Alan Dell

Commentary | Area sports optimists see opportunity in every difficulty


Every winning team needs a resident optimist. It goes along with the thinking that pessimists see difficulty in every opportunity and optimists see opportunity in every difficulty.

It's also better for your health. Optimists live longer and are generally happier.

Optimists are not hard to spot. You can recognize them through their words and actions or a combination of both. They make people around them feel better about themselves.

Longtime Manatee High football assistant Dennis Stallard is one.

He has been a special-teams coach for the Hurricanes since before the current players were in diapers.

It's not a job most coaches covet. Coaching special teams is hard. You don't get much credit, and is there anything worse than having an opponent run back a punt or kickoff for a touchdown? Most fans want to take down the coach.

But Stallard has a unique perspective, thanks to his optimism.

"The advantage of coaching special teams is that I get to know all the guys," Stallard says. "Most coaches are very familiar with just their position players, but I get to work with so many guys."

Stallard started coaching in Orlando, coached at Southeast in the late 1980s and came to Manatee in 1993. It doesn't seem as if he will ever leave because his optimism wouldn't allow it.

"I was wired to do this and feel very blessed to live in paradise, which is Bradenton," Stallard says. "I have a great job teaching accounting and doing the jobs program. And I am terrible at golf and don't fish, so if I were to retire I would have no idea of what to do."

He also shares his hope in many ways. Including the Beyond the X's and O's program he helped start at Manatee. It emphasizes character building.

Willie Taggart

The optimism for Willie Taggart was evident the first day he showed up for Manatee High football practice as a scrawny kid determined to win the quarterback job. He took the Canes to a state title in '92 and state final in '93 and went on to become an All-American at Western Kentucky.

Now he is head football coach at USF, a job not for those easily intimidated.

In 2007 as an assistant coach at Stanford, Taggart made headlines when he said the 41-point underdog Cardinal would beat USC, which it did in a game considered the biggest upset in college football history.

Some said he was in

sane, the same accusation leveled at former San Francisco 49ers coach Jim Harbaugh, under whom Taggart worked at Stanford.
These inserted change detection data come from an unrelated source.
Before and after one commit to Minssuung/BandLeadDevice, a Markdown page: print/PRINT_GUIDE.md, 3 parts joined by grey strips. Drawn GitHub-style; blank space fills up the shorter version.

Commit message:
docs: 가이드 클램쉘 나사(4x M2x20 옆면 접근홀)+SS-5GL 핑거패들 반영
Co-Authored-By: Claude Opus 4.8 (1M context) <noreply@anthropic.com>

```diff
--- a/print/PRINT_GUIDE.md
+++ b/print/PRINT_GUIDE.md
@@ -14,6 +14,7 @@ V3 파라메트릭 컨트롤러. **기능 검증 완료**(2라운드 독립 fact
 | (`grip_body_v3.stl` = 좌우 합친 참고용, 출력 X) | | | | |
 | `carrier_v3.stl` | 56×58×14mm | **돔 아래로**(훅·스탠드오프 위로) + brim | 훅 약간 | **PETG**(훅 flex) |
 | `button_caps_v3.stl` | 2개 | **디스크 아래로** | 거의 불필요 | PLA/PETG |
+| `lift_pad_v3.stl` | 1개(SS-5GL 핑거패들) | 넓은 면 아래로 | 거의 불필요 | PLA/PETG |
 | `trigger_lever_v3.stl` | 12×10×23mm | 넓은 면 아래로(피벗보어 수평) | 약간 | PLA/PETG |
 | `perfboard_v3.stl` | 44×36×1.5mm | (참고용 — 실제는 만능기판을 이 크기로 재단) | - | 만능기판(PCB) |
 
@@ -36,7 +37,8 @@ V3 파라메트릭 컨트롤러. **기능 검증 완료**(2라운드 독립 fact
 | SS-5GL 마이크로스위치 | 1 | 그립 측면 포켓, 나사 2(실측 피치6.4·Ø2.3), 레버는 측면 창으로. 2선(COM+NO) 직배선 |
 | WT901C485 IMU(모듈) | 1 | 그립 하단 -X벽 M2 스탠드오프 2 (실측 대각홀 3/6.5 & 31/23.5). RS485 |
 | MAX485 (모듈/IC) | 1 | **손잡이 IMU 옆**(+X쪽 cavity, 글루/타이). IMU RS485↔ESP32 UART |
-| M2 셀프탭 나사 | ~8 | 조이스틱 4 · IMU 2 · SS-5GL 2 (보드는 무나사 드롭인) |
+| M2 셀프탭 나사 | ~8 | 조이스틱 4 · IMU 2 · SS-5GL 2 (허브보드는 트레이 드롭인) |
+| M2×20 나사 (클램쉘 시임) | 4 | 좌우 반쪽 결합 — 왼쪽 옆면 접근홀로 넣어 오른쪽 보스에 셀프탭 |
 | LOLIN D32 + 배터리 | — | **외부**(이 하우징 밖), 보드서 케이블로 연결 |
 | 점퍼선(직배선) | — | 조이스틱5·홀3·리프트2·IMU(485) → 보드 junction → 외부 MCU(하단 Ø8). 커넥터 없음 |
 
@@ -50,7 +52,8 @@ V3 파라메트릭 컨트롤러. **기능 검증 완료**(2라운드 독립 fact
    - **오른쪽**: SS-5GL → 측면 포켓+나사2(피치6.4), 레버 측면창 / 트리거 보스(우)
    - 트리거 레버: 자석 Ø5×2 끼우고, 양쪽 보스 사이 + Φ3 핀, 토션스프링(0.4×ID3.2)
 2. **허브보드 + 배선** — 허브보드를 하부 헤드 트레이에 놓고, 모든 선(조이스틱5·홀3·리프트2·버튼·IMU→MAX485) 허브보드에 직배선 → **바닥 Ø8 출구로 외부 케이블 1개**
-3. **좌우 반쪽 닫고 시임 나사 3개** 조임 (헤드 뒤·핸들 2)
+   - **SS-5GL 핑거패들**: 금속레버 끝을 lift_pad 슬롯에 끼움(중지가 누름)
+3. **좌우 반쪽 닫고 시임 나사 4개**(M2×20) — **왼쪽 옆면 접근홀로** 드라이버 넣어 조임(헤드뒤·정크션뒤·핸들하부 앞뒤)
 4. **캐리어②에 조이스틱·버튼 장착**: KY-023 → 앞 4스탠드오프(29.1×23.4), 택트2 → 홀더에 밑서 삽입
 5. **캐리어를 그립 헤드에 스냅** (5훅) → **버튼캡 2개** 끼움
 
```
Now isn't that ironic, considering Harbaugh's success with the 49ers.

Taggart has showed he is not afraid to push the envelope and challenge the norm. It's something you can't do unless your cup is half full.

In 2012, WKU upset rival Kentucky 32-31 in overtime, thanks to a two-point conversion that had a Hilltoppers receiver catch a lateral and throw a pass back to the quarterback. They were down 31-30, and if it failed WKU would've lost and Taggart would've borne the brunt of the criticism.

He is a target for some disenchanted, inpatient USF fans. They don't understand the mess he inherited from the Skip Holtz regime cannot be fixed so quickly. This is not Alabama or Ohio State.

Taggart lives by the credo optimists see the big picture, and that involves an element of patience. Pessimists don't have that patience because they see doom that must be avoided at all costs.

Willie McNeal

It's not certain whether the Tampa Bay Bucs will invite Willie McNeal back for another look after his recent workout for the team, but that shouldn't deter the former Braden River football player from being among the area's all-time optimists.

He was virtually homeless in high school, living off sardines and canned foods for long stretches. But he refused to allow circumstances to dictate his life and is working on his master's degree.

Dick Vitale

With his fundraising efforts for pediatric cancer research, Vitale has created an army of optimists who despite setbacks see hope at the end of the tunnel for those kids.

It would be impossible to list all the optimists who made an impact in our area, but these four are deserving of mention.

Alan Dell, Herald sports writer, can be reached at 941-745-7056. Follow him on Twitter @ADellSports.